(GIVEN DATA Opens)
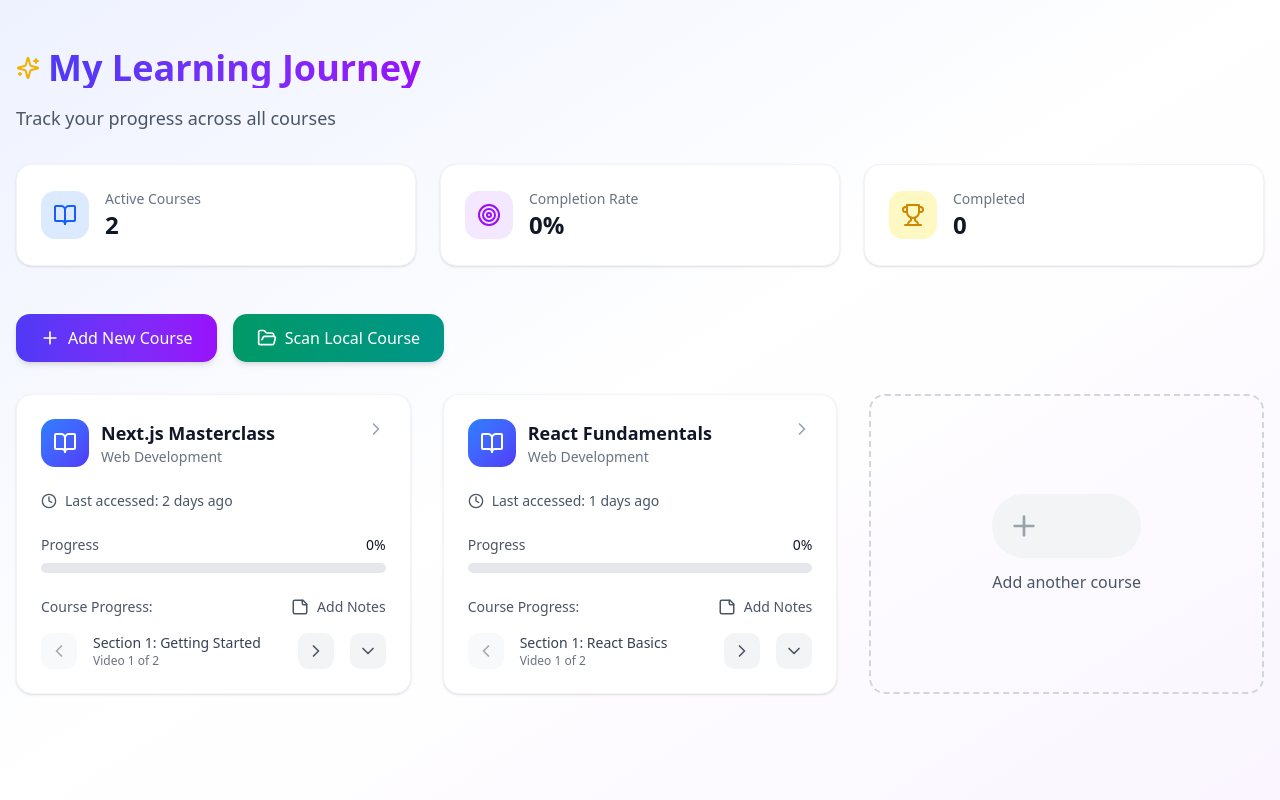
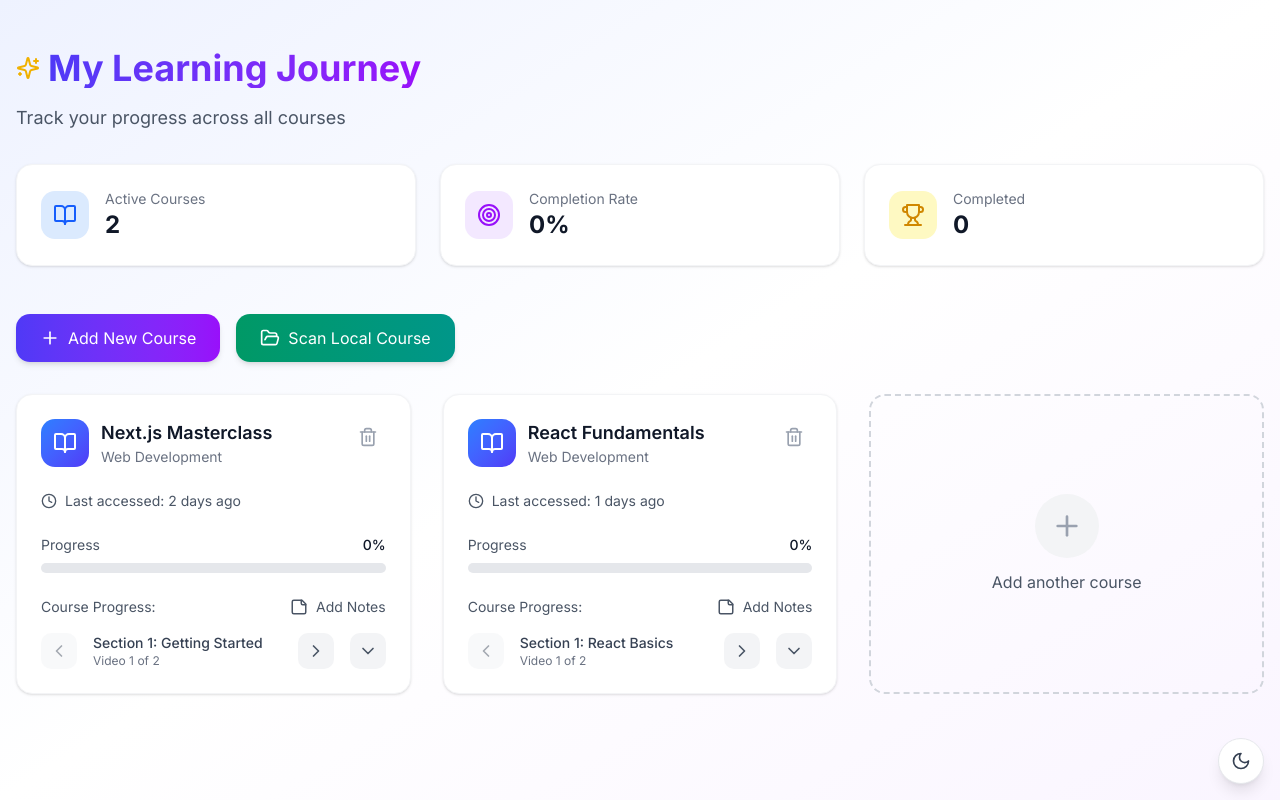
Before and after one commit to Alisadaintanvir/course-tracker, a Next.js app: page / in a window 1280 px wide. Built offline with nearby package versions, Linux system fonts and the light colour scheme.

Commit message:
Add Radix UI dialog component for improved user interaction, update layout with theme provider and toggle, and implement delete confirmation modal for course management. Adjust course modal to make description optional and refine dependencies in package files.

```diff
--- a/app/components/AddCourseModal.tsx
+++ b/app/components/AddCourseModal.tsx
@@ -9,7 +9,7 @@ interface AddCourseModalProps {
 interface CourseData {
   title: string;
   category: string;
-  description: string;
+  description?: string;
   totalModules: number;
   sections: Section[];
 }
@@ -108,12 +108,11 @@ export default function AddCourseModal({
               htmlFor="description"
               className="block text-sm font-medium text-gray-700 dark:text-gray-300 mb-1"
             >
-              Description
+              Description (Optional)
             </label>
             <textarea
               id="description"
               name="description"
-              required
               rows={3}
               className="w-full px-4 py-2 rounded-lg border border-gray-300 dark:border-gray-600 bg-white dark:bg-gray-700 text-gray-900 dark:text-white focus:ring-2 focus:ring-indigo-500 focus:border-transparent"
               placeholder="Brief description of the course..."
--- /dev/null
+++ b/app/components/DeleteConfirmationModal.tsx
@@ -0,0 +1,60 @@
+"use client";
+
+import { X } from "lucide-react";
+import {
+  Dialog,
+  DialogContent,
+  DialogHeader,
+  DialogTitle,
+  DialogDescription,
+  DialogFooter,
+  DialogClose,
+} from "@/components/ui/dialog";
+
+interface DeleteConfirmationModalProps {
+  isOpen: boolean;
+  onClose: () => void;
+  onConfirm: () => void;
+  courseTitle: string;
+}
+
+export default function DeleteConfirmationModal({
+  isOpen,
+  onClose,
+  onConfirm,
+  courseTitle,
+}: DeleteConfirmationModalProps) {
+  return (
+    <Dialog open={isOpen} onOpenChange={(open) => !open && onClose()}>
+      <DialogContent className="max-w-md">
+        <DialogHeader>
+          <DialogTitle className="flex items-center justify-between">
+            <span>Delete Course</span>
+          </DialogTitle>
+          <DialogDescription>
+            <span className="text-gray-600 dark:text-gray-300">
+              Are you sure you want to delete &quot;{courseTitle}&quot;? This
+              action cannot be undone.
+            </span>
+          </DialogDescription>
+        </DialogHeader>
+        <DialogFooter className="flex justify-end gap-4 mt-6">
+          <DialogClose asChild>
+            <button
+              onClick={onClose}
+              className="px-4 py-2 text-gray-700 dark:text-gray-300 hover:bg-gray-100 dark:hover:bg-gray-700 rounded-lg transition-colors"
+            >
+              Cancel
+            </button>
+          </DialogClose>
+          <button
+            onClick={onConfirm}
+            className="px-4 py-2 bg-red-600 text-white rounded-lg hover:bg-red-700 focus:outline-none focus:ring-2 focus:ring-red-500 focus:ring-offset-2 transition-colors"
+          >
+            Delete Course
+          </button>
+        </DialogFooter>
+      </DialogContent>
+    </Dialog>
+  );
+}
--- /dev/null
+++ b/app/components/ThemeProvider.tsx
@@ -0,0 +1,56 @@
+"use client";
+
+import { createContext, useContext, useEffect, useState } from "react";
+
+type Theme = "dark" | "light";
+
+type ThemeContextType = {
+  theme: Theme;
+  toggleTheme: () => void;
+};
+
+const ThemeContext = createContext<ThemeContextType | undefined>(undefined);
+
+export function ThemeProvider({ children }: { children: React.ReactNode }) {
+  const [theme, setTheme] = useState<Theme>("light");
+
+  useEffect(() => {
+    // Check if user has a theme preference in localStorage
+    const savedTheme = localStorage.getItem("theme") as Theme;
+    // Check if user has a system preference for dark mode
+    const systemPrefersDark = window.matchMedia(
+      "(prefers-color-scheme: dark)"
+    ).matches;
+
+    if (savedTheme) {
+      setTheme(savedTheme);
+    } else if (systemPrefersDark) {
+      setTheme("dark");
+    }
+  }, []);
+
+  useEffect(() => {
+    // Update the document class and localStorage when theme changes
+    document.documentElement.classList.remove("light", "dark");
+    document.documentElement.classList.add(theme);
+    localStorage.setItem("theme", theme);
+  }, [theme]);
+
+  const toggleTheme = () => {
+    setTheme((prevTheme) => (prevTheme === "light" ? "dark" : "light"));
+  };
+
+  return (
+    <ThemeContext.Provider value={{ theme, toggleTheme }}>
+      {children}
+    </ThemeContext.Provider>
+  );
+}
+
+export function useTheme() {
+  const context = useContext(ThemeContext);
+  if (context === undefined) {
+    throw new Error("useTheme must be used within a ThemeProvider");
+  }
+  return context;
+}
--- /dev/null
+++ b/app/components/ThemeToggle.tsx
@@ -0,0 +1,22 @@
+"use client";
+
+import { Moon, Sun } from "lucide-react";
+import { useTheme } from "./ThemeProvider";
+
+export default function ThemeToggle() {
+  const { theme, toggleTheme } = useTheme();
+
+  return (
+    <button
+      onClick={toggleTheme}
+      className="fixed bottom-4 right-4 p-3 rounded-full bg-white dark:bg-gray-800 shadow-lg hover:shadow-xl transition-all duration-300 border border-gray-200 dark:border-gray-700"
+      aria-label="Toggle theme"
+    >
+      {theme === "light" ? (
+        <Moon className="w-5 h-5 text-gray-700 dark:text-gray-300" />
+      ) : (
+        <Sun className="w-5 h-5 text-gray-700 dark:text-gray-300" />
+      )}
+    </button>
+  );
+}
--- a/app/layout.tsx
+++ b/app/layout.tsx
@@ -1,16 +1,10 @@
 import type { Metadata } from "next";
-import { Geist, Geist_Mono } from "next/font/google";
+import { Inter } from "next/font/google";
 import "./globals.css";
+import { ThemeProvider } from "./components/ThemeProvider";
+import ThemeToggle from "./components/ThemeToggle";
 
-const geistSans = Geist({
-  variable: "--font-geist-sans",
-  subsets: ["latin"],
-});
-
-const geistMono = Geist_Mono({
-  variable: "--font-geist-mono",
-  subsets: ["latin"],
-});
+const inter = Inter({ subsets: ["latin"] });
 
 export const metadata: Metadata = {
   title: "Course Tracker",
@@ -20,15 +14,16 @@ export const metadata: Metadata = {
 
 export default function RootLayout({
   children,
-}: Readonly<{
+}: {
   children: React.ReactNode;
-}>) {
+}) {
   return (
-    <html lang="en">
-      <body
-        className={`${geistSans.variable} ${geistMono.variable} antialiased`}
-      >
-        {children}
+    <html lang="en" suppressHydrationWarning>
+      <body className={inter.className}>
+        <ThemeProvider>
+          {children}
+          <ThemeToggle />
+        </ThemeProvider>
       </body>
     </html>
   );
--- a/app/page.tsx
+++ b/app/page.tsx
@@ -3,13 +3,13 @@
 import {
   BookOpen,
   Clock,
-  ChevronRight,
   Plus,
   Sparkles,
   Target,
   Trophy,
   FolderOpen,
   StickyNote,
+  Trash2,
 } from "lucide-react";
 import { useState, useEffect } from "react";
 import AddCourseModal from "./components/AddCourseModal";
@@ -17,6 +17,7 @@ import CourseScanner from "./components/CourseScanner";
 import Link from "next/link";
 import ModuleControls from "./components/ModuleControls";
 import NotesModal from "./components/NotesModal";
+import DeleteConfirmationModal from "./components/DeleteConfirmationModal";
 
 interface Video {
   name: string;
@@ -134,6 +135,7 @@ export default function Home() {
   const [showScanner, setShowScanner] = useState(false);
   const [selectedCourseForNotes, setSelectedCourseForNotes] =
     useState<Course | null>(null);
+  const [courseToDelete, setCourseToDelete] = useState<Course | null>(null);
 
   useEffect(() => {
     // Initialize with dummy data if no courses exist
@@ -268,6 +270,17 @@ export default function Home() {
     });
   };
 
+  const handleDeleteCourse = (courseId: string) => {
+    setCourses((prevCourses) => {
+      const updatedCourses = prevCourses.filter(
+        (course) => course.id !== courseId
+      );
+      localStorage.setItem("courses", JSON.stringify(updatedCourses));
+      return updatedCourses;
+    });
+    setCourseToDelete(null);
+  };
+
   return (
     <div className="min-h-screen bg-gradient-to-br from-indigo-50 via-white to-purple-50 dark:from-gray-900 dark:via-gray-800 dark:to-gray-900">
       <div className="container mx-auto px-4 py-12">
@@ -317,13 +330,19 @@ export default function Home() {
                     Completion Rate
                   </p>
                   <p className="text-2xl font-bold text-gray-900 dark:text-white">
-                    {Math.round(
+                    {courses.length === 0 ? (
+                      <span className="text-gray-400 dark:text-gray-500">
+                        -
+                      </span>
+                    ) : (
+                      Math.round(
                         courses.reduce(
                           (acc, course) => acc + getProgress(course),
                           0
                         ) / courses.length
+                      )
                     )}
-                    %
+                    {courses.length > 0 && "%"}
                   </p>
                 </div>
               </div>
@@ -386,8 +405,8 @@ export default function Home() {
               key={course.id}
               className="bg-white dark:bg-gray-800 rounded-2xl shadow-sm hover:shadow-xl transition-all duration-300 p-6 border border-gray-100 dark:border-gray-700 transform hover:-translate-y-1"
             >
-              <Link href={`/course/${course.id}`} className="block">
               <div className="flex items-start justify-between">
+                <Link href={`/course/${course.id}`} className="flex-1">
                   <div className="flex items-center gap-3">
                     <div className="bg-gradient-to-br from-blue-500 to-indigo-600 p-3 rounded-xl">
                       <BookOpen className="text-white" size={24} />
@@ -401,12 +420,17 @@ export default function Home() {
                       </p>
                     </div>
                   </div>
-                  <ChevronRight
-                    className="text-gray-400 hover:text-gray-600 dark:hover:text-gray-200 transition-colors"
-                    size={20}
-                  />
+                </Link>
+                <button
+                  onClick={() => setCourseToDelete(course)}
+                  className="p-2 text-gray-400 hover:text-red-600 dark:text-gray-500 dark:hover:text-red-400 transition-colors"
+                  title="Delete Course"
+                >
+                  <Trash2 size={20} />
+                </button>
               </div>
 
+              <Link href={`/course/${course.id}`}>
                 <div className="mt-6">
                   <div className="flex items-center gap-2 text-sm text-gray-600 dark:text-gray-300">
                     <Clock size={16} />
@@ -472,8 +496,8 @@ export default function Home() {
             onClick={() => setIsModalOpen(true)}
             className="border-2 border-dashed border-gray-300 dark:border-gray-700 rounded-2xl p-6 flex items-center justify-center hover:border-indigo-500 dark:hover:border-indigo-500 transition-all duration-300 cursor-pointer group"
           >
-            <div className="text-center">
-              <div className="bg-gray-100 dark:bg-gray-800 p-4 rounded-full mx-auto mb-3 group-hover:bg-indigo-50 dark:group-hover:bg-indigo-900/20 transition-colors">
+            <div className="text-center flex flex-col items-center justify-center">
+              <div className="bg-gray-100 dark:bg-gray-800 p-4 rounded-full mb-3 group-hover:bg-indigo-50 dark:group-hover:bg-indigo-900/20 transition-colors flex items-center justify-center">
                 <Plus
                   className="text-gray-400 dark:text-gray-500 group-hover:text-indigo-500 dark:group-hover:text-indigo-400"
                   size={32}
@@ -500,6 +524,15 @@ export default function Home() {
         initialNotes={selectedCourseForNotes?.notes}
         onSave={handleSaveNotes}
       />
+
+      <DeleteConfirmationModal
+        isOpen={!!courseToDelete}
+        onClose={() => setCourseToDelete(null)}
+        onConfirm={() =>
+          courseToDelete && handleDeleteCourse(courseToDelete.id)
+        }
+        courseTitle={courseToDelete?.title || ""}
+      />
     </div>
   );
 }
--- a/package.json
+++ b/package.json
@@ -10,6 +10,7 @@
   },
   "dependencies": {
     "@radix-ui/react-accordion": "^1.2.10",
+    "@radix-ui/react-dialog": "^1.1.13",
     "@radix-ui/react-progress": "^1.1.6",
     "@radix-ui/react-scroll-area": "^1.2.8",
     "@radix-ui/react-slot": "^1.2.2",
--- /dev/null
+++ b/tailwind.config.ts
@@ -0,0 +1,22 @@
+import type { Config } from "tailwindcss";
+
+const config: Config = {
+  darkMode: "class",
+  content: [
+    "./pages/**/*.{js,ts,jsx,tsx,mdx}",
+    "./components/**/*.{js,ts,jsx,tsx,mdx}",
+    "./app/**/*.{js,ts,jsx,tsx,mdx}",
+  ],
+  theme: {
+    extend: {
+      backgroundImage: {
+        "gradient-radial": "radial-gradient(var(--tw-gradient-stops))",
+        "gradient-conic":
+          "conic-gradient(from 180deg at 50% 50%, var(--tw-gradient-stops))",
+      },
+    },
+  },
+  plugins: [],
+};
+
+export default config;
```
Also changed, not shown: components/ui/dialog.tsx (added, +135 -0 lines), 1 other file (tests, documents, lock files or other folders). Lines whose indentation alone changed are shown as unchanged.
(GIVEN DATA Closes)
**TRY IT**:
Filter the data above down to lines with the word "useState", and copy them.

**TASK SOLUTION**:
+import { createContext, useContext, useEffect, useState } from "react";
+  const [theme, setTheme] = useState<Theme>("light");
 import { useState, useEffect } from "react";
   const [showScanner, setShowScanner] = useState(false);
     useState<Course | null>(null);
+  const [courseToDelete, setCourseToDelete] = useState<Course | null>(null);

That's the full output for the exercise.